Pls can you help me with information on any gaget for blocking sound waves or music from speakers?
Well, not sure what you are wanting to do, but when we install a speaker and lets say there is too much bass going through the speaker, we would, depending on the application, add a capacitor inline on the speaker wire. Normally we dont use caps, as most new radios, have bass control and settings on them.
But to answer your question, I am quessing you can use capacitors or coils depending what you want to take away.
The way sound works is through a "sine" wave, which resembles rippling on water the up and down waves, the stronger wave, louder music the higher the sine wave.
A capacitor actually cuts or "clips" a certain hertz from the sine wave, lets see to keep it simple image a sine wave 1 Inch tall. and the capacitor is installed. Depending on the frequency desired, lets say it takes half the sine waves away completely, so the top half of the sine wave is gone and the music associated with that missing clip wouldnt play at all.
but you may not miss the lost sound with everything else, playing.
You could turn down the volume.
Or you could get some Bose noise-canceling headphones.
I have myself been struggling with a similar problem for quite some time now.My problem was how to completely eliminate the distraction caused by human speech when appearing for highly competitive and time-critical exams like the CCIE Lab.Well as far as I know it is not possible to completely block out any sound signal which is not white noise(speech,music....).Apparently the bones above the neck conduct sound so any kind of ear muff/ear plug is ineffective.You can definitely muffle the sound but not eliminate it altogether.The workaround is active noise-cancelling which is to use a different non-disturbing audio signal source(music...) to mask out the distracting audio source.May have something to do with cocktail party effect (blind source separation)..
Will follow this thread for more interesting explanations/solutions.
Copyright © 2018 HubPages Inc. and respective owners. Other product and company names shown may be trademarks of their respective owners. HubPages® is a registered Service Mark of HubPages, Inc. HubPages and Hubbers (authors) may earn revenue on this page based on affiliate relationships and advertisements with partners including Amazon, Google, and others.

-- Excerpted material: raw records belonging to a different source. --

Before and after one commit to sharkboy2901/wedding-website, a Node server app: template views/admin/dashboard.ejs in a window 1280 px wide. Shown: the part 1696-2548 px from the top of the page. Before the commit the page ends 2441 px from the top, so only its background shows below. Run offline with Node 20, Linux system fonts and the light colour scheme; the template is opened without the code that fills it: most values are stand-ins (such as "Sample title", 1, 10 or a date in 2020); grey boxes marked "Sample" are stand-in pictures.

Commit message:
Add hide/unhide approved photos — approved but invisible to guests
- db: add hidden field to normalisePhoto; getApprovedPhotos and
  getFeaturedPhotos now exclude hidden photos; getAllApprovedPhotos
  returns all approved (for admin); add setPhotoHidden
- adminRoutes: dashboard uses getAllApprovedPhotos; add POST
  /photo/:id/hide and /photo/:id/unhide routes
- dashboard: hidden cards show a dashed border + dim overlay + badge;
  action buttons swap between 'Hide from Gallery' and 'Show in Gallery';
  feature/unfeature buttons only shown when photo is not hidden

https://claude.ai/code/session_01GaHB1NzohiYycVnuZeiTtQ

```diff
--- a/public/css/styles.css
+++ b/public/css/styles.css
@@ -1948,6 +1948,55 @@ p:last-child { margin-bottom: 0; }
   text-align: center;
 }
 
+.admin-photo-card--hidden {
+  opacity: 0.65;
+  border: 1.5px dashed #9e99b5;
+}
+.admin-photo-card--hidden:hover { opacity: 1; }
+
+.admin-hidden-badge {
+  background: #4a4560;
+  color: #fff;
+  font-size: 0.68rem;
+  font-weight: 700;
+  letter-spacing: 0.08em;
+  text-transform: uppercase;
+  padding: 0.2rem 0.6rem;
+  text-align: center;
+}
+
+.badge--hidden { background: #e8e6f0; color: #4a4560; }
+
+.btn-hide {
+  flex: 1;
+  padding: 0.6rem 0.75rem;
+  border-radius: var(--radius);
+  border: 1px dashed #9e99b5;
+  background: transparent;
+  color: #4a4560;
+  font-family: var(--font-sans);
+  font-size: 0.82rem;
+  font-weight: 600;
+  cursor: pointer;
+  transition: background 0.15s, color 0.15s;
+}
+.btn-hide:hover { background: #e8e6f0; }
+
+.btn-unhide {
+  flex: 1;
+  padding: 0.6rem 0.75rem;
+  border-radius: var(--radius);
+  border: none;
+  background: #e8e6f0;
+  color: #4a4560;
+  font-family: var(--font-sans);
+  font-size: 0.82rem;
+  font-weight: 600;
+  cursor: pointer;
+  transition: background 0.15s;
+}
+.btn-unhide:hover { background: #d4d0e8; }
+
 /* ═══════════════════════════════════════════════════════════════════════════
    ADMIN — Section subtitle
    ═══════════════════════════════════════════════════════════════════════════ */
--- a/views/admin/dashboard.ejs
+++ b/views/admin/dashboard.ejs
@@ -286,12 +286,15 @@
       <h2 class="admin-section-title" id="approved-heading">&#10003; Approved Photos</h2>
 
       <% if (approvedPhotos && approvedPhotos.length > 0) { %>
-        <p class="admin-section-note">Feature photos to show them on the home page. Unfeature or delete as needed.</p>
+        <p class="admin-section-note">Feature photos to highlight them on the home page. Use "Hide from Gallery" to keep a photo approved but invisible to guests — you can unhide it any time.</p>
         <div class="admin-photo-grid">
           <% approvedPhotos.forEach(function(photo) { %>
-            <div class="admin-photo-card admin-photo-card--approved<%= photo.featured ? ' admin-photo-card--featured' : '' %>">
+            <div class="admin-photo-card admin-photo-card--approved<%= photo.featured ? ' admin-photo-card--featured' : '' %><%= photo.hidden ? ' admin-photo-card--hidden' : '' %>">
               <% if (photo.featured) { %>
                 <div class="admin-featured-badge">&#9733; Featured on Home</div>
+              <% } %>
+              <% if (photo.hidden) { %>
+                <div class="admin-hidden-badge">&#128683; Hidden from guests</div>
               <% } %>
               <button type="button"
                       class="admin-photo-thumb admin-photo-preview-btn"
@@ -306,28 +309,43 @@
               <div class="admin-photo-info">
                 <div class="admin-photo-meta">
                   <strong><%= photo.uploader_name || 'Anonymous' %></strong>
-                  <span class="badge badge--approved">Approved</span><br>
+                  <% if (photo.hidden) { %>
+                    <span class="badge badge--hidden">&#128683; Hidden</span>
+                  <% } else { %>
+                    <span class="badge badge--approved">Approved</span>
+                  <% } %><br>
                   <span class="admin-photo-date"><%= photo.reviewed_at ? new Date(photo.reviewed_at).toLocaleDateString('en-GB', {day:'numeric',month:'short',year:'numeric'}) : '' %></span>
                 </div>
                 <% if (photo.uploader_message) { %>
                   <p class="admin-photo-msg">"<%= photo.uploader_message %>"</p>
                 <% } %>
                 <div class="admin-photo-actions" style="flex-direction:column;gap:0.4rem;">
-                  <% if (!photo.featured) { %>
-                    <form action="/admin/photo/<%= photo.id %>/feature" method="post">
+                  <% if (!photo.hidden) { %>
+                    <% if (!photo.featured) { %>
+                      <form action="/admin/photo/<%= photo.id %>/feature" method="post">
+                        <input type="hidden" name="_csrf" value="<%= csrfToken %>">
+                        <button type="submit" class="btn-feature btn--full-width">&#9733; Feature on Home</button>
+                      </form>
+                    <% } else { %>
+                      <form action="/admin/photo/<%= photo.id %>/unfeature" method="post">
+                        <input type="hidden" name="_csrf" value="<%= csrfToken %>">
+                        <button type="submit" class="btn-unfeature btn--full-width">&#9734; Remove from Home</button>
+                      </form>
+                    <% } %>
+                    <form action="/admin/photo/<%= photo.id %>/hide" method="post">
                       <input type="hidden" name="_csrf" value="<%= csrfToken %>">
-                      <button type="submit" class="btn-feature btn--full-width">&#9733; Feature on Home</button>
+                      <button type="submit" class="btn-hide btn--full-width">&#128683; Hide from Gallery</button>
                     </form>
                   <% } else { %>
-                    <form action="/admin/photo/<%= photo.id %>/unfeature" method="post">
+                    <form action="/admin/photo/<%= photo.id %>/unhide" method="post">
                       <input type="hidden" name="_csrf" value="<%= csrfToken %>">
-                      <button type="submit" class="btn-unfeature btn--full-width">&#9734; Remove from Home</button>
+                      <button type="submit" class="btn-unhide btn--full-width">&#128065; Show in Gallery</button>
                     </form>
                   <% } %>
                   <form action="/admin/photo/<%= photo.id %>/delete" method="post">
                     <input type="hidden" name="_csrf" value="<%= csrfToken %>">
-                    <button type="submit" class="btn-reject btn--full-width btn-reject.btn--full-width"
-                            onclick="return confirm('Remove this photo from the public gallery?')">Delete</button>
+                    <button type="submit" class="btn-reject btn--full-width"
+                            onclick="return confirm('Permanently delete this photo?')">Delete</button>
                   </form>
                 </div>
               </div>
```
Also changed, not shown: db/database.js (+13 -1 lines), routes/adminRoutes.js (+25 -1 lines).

|HubPages Device ID||This is used to identify particular browsers or devices when the access the service, and is used for security reasons.|
|Login||This is necessary to sign in to the HubPages Service.|
|HubPages Traffic Pixel||This is used to collect data on traffic to articles and other pages on our site. Unless you are signed in to a HubPages account, all personally identifiable information is anonymized.|
|Remarketing Pixels||We may use remarketing pixels from advertising networks such as Google AdWords, Bing Ads, and Facebook in order to advertise the HubPages Service to people that have visited our sites.|
|Conversion Tracking Pixels||We may use conversion tracking pixels from advertising networks such as Google AdWords, Bing Ads, and Facebook in order to identify when an advertisement has successfully resulted in the desired action, such as signing up for the HubPages Service or publishing an article on the HubPages Service.|